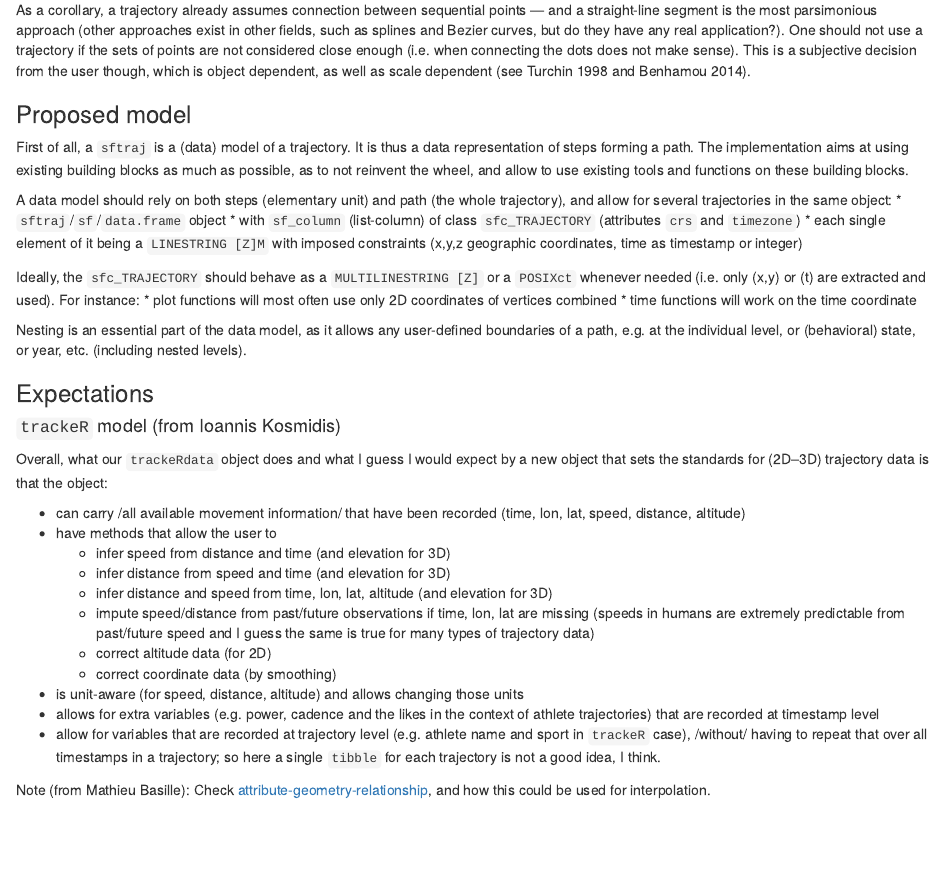
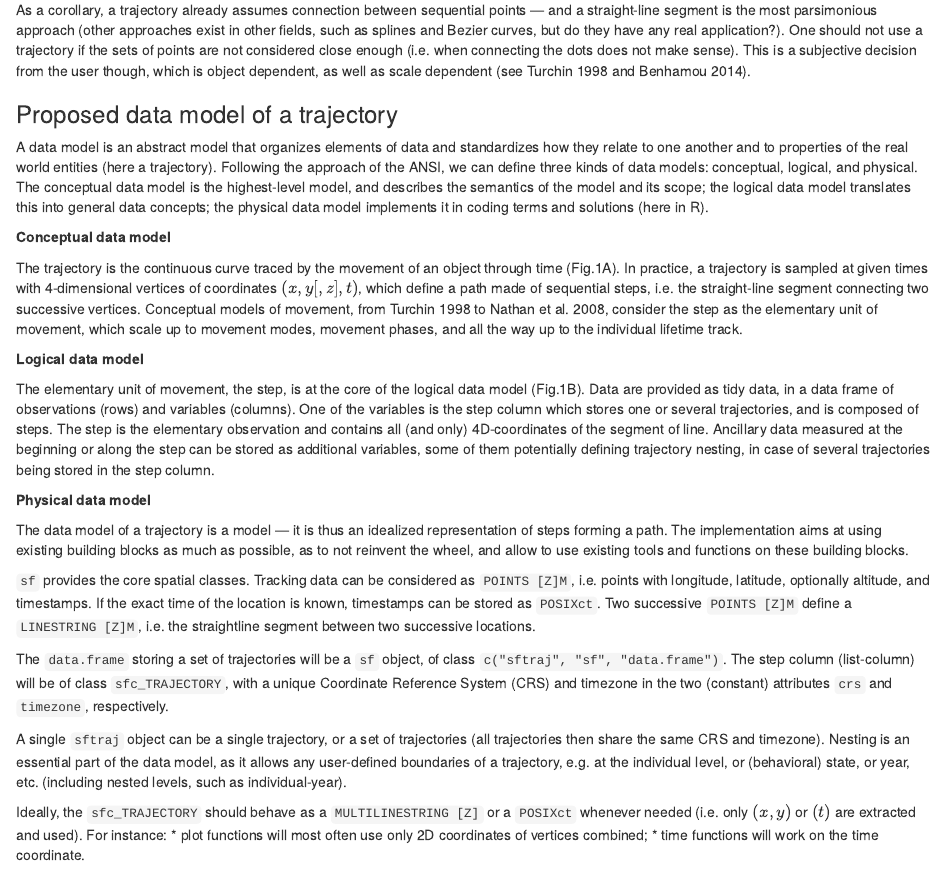
Before and after one commit to mablab/sftrack, an R Markdown document (proposal/proposal.Rmd): the page in a window 1100 px wide, from 730 px down. Rendered offline with R 4.5, knitr and Pandoc, with nearby package versions.

Commit message:
Data model.

```diff
--- a/proposal/proposal.Rmd
+++ b/proposal/proposal.Rmd
@@ -70,34 +70,76 @@ which is object dependent, as well as scale dependent (see Turchin
 1998 and Benhamou 2014).
 
 
-### Proposed model
+### Proposed data model of a trajectory
 
-First of all, a `sftraj` is a (data) model of a trajectory. It is thus
-a data representation of steps forming a path. The implementation aims
-at using existing building blocks as much as possible, as to not
-reinvent the wheel, and allow to use existing tools and functions on
-these building blocks.
+A data model is an abstract model that organizes elements of data and
+standardizes how they relate to one another and to properties of the
+real world entities (here a trajectory). Following the approach of the
+ANSI, we can define three kinds of data models: conceptual, logical,
+and physical. The conceptual data model is the highest-level model,
+and describes the semantics of the model and its scope; the logical
+data model translates this into general data concepts; the physical
+data model implements it in coding terms and solutions (here in R).
 
-A data model should rely on both steps (elementary unit) and path (the
-whole trajectory), and allow for several trajectories in the same
-object:
-  * `sftraj`/`sf`/`data.frame` object
-  * with `sf_column` (list-column) of class `sfc_TRAJECTORY`
-    (attributes `crs` and `timezone`)
-  * each single element of it being a `LINESTRING [Z]M` with imposed
-    constraints (x,y,z geographic coordinates, time as timestamp or
-    integer)
+**Conceptual data model**
+
+The trajectory is the continuous curve traced by the movement of an
+object through time (Fig.1A). In practice, a trajectory is sampled at
+given times with 4-dimensional vertices of coordinates $(x, y [, z],
+t)$, which define a path made of sequential steps, i.e. the
+straight-line segment connecting two successive vertices. Conceptual
+models of movement, from Turchin 1998 to Nathan et al. 2008, consider
+the step as the elementary unit of movement, which scale up to
+movement modes, movement phases, and all the way up to the individual
+lifetime track.
+
+**Logical data model**
+
+The elementary unit of movement, the step, is at the core of the
+logical data model (Fig.1B). Data are provided as tidy data, in a data
+frame of observations (rows) and variables (columns). One of the
+variables is the step column which stores one or several trajectories,
+and is composed of steps. The step is the elementary observation and
+contains all (and only) 4D-coordinates of the segment of
+line. Ancillary data measured at the beginning or along the step can
+be stored as additional variables, some of them potentially defining
+trajectory nesting, in case of several trajectories being stored in
+the step column.
+
+**Physical data model**
+
+The data model of a trajectory is a model — it is thus an idealized
+representation of steps forming a path. The implementation aims at
+using existing building blocks as much as possible, as to not reinvent
+the wheel, and allow to use existing tools and functions on these
+building blocks.
+
+`sf` provides the core spatial classes. Tracking data can be
+considered as `POINTS [Z]M`, i.e. points with longitude, latitude,
+optionally altitude, and timestamps. If the exact time of the location
+is known, timestamps can be stored as `POSIXct`. Two successive
+`POINTS [Z]M` define a `LINESTRING [Z]M`, i.e. the straightline
+segment between two successive locations.
+
+The `data.frame` storing a set of trajectories will be a `sf` object,
+of class `c("sftraj", "sf", "data.frame")`. The step column
+(list-column) will be of class `sfc_TRAJECTORY`, with a unique
+Coordinate Reference System (CRS) and timezone in the two (constant)
+attributes `crs` and `timezone`, respectively.
+
+A single `sftraj` object can be a single trajectory, or a set of
+trajectories (all trajectories then share the same CRS and
+timezone). Nesting is an essential part of the data model, as it
+allows any user-defined boundaries of a trajectory, e.g. at the
+individual level, or (behavioral) state, or year, etc. (including
+nested levels, such as individual-year).
 
 Ideally, the `sfc_TRAJECTORY` should behave as a `MULTILINESTRING [Z]`
-or a `POSIXct` whenever needed (i.e. only (x,y) or (t) are extracted
-and used). For instance:
+or a `POSIXct` whenever needed (i.e. only $(x,y)$ or $(t)$ are
+extracted and used). For instance:
   * plot functions will most often use only 2D coordinates of vertices
-    combined
-  * time functions will work on the time coordinate
-
-Nesting is an essential part of the data model, as it allows any
-user-defined boundaries of a path, e.g. at the individual level, or
-(behavioral) state, or year, etc. (including nested levels).
+    combined;
+  * time functions will work on the time coordinate.
 
 
 ### Expectations
```
Also changed, not shown: figures/data-model.png (added), figures/data-model.svg (added).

━━━━━━━━━━━━━━━━━━━━━━━━━━━━━━

Your goal: Exclude every picture and copy the remaining data exactly.

Response to the task:
Before and after one commit to mablab/sftrack, an R Markdown document (proposal/proposal.Rmd): the page in a window 1100 px wide, from 730 px down. Rendered offline with R 4.5, knitr and Pandoc, with nearby package versions.

Commit message:
Data model.

```diff
--- a/proposal/proposal.Rmd
+++ b/proposal/proposal.Rmd
@@ -70,34 +70,76 @@ which is object dependent, as well as scale dependent (see Turchin
 1998 and Benhamou 2014).
 
 
-### Proposed model
+### Proposed data model of a trajectory
 
-First of all, a `sftraj` is a (data) model of a trajectory. It is thus
-a data representation of steps forming a path. The implementation aims
-at using existing building blocks as much as possible, as to not
-reinvent the wheel, and allow to use existing tools and functions on
-these building blocks.
+A data model is an abstract model that organizes elements of data and
+standardizes how they relate to one another and to properties of the
+real world entities (here a trajectory). Following the approach of the
+ANSI, we can define three kinds of data models: conceptual, logical,
+and physical. The conceptual data model is the highest-level model,
+and describes the semantics of the model and its scope; the logical
+data model translates this into general data concepts; the physical
+data model implements it in coding terms and solutions (here in R).
 
-A data model should rely on both steps (elementary unit) and path (the
-whole trajectory), and allow for several trajectories in the same
-object:
-  * `sftraj`/`sf`/`data.frame` object
-  * with `sf_column` (list-column) of class `sfc_TRAJECTORY`
-    (attributes `crs` and `timezone`)
-  * each single element of it being a `LINESTRING [Z]M` with imposed
-    constraints (x,y,z geographic coordinates, time as timestamp or
-    integer)
+**Conceptual data model**
+
+The trajectory is the continuous curve traced by the movement of an
+object through time (Fig.1A). In practice, a trajectory is sampled at
+given times with 4-dimensional vertices of coordinates $(x, y [, z],
+t)$, which define a path made of sequential steps, i.e. the
+straight-line segment connecting two successive vertices. Conceptual
+models of movement, from Turchin 1998 to Nathan et al. 2008, consider
+the step as the elementary unit of movement, which scale up to
+movement modes, movement phases, and all the way up to the individual
+lifetime track.
+
+**Logical data model**
+
+The elementary unit of movement, the step, is at the core of the
+logical data model (Fig.1B). Data are provided as tidy data, in a data
+frame of observations (rows) and variables (columns). One of the
+variables is the step column which stores one or several trajectories,
+and is composed of steps. The step is the elementary observation and
+contains all (and only) 4D-coordinates of the segment of
+line. Ancillary data measured at the beginning or along the step can
+be stored as additional variables, some of them potentially defining
+trajectory nesting, in case of several trajectories being stored in
+the step column.
+
+**Physical data model**
+
+The data model of a trajectory is a model — it is thus an idealized
+representation of steps forming a path. The implementation aims at
+using existing building blocks as much as possible, as to not reinvent
+the wheel, and allow to use existing tools and functions on these
+building blocks.
+
+`sf` provides the core spatial classes. Tracking data can be
+considered as `POINTS [Z]M`, i.e. points with longitude, latitude,
+optionally altitude, and timestamps. If the exact time of the location
+is known, timestamps can be stored as `POSIXct`. Two successive
+`POINTS [Z]M` define a `LINESTRING [Z]M`, i.e. the straightline
+segment between two successive locations.
+
+The `data.frame` storing a set of trajectories will be a `sf` object,
+of class `c("sftraj", "sf", "data.frame")`. The step column
+(list-column) will be of class `sfc_TRAJECTORY`, with a unique
+Coordinate Reference System (CRS) and timezone in the two (constant)
+attributes `crs` and `timezone`, respectively.
+
+A single `sftraj` object can be a single trajectory, or a set of
+trajectories (all trajectories then share the same CRS and
+timezone). Nesting is an essential part of the data model, as it
+allows any user-defined boundaries of a trajectory, e.g. at the
+individual level, or (behavioral) state, or year, etc. (including
+nested levels, such as individual-year).
 
 Ideally, the `sfc_TRAJECTORY` should behave as a `MULTILINESTRING [Z]`
-or a `POSIXct` whenever needed (i.e. only (x,y) or (t) are extracted
-and used). For instance:
+or a `POSIXct` whenever needed (i.e. only $(x,y)$ or $(t)$ are
+extracted and used). For instance:
   * plot functions will most often use only 2D coordinates of vertices
-    combined
-  * time functions will work on the time coordinate
-
-Nesting is an essential part of the data model, as it allows any
-user-defined boundaries of a path, e.g. at the individual level, or
-(behavioral) state, or year, etc. (including nested levels).
+    combined;
+  * time functions will work on the time coordinate.
 
 
 ### Expectations
```
Also changed, not shown: figures/data-model.png (added), figures/data-model.svg (added).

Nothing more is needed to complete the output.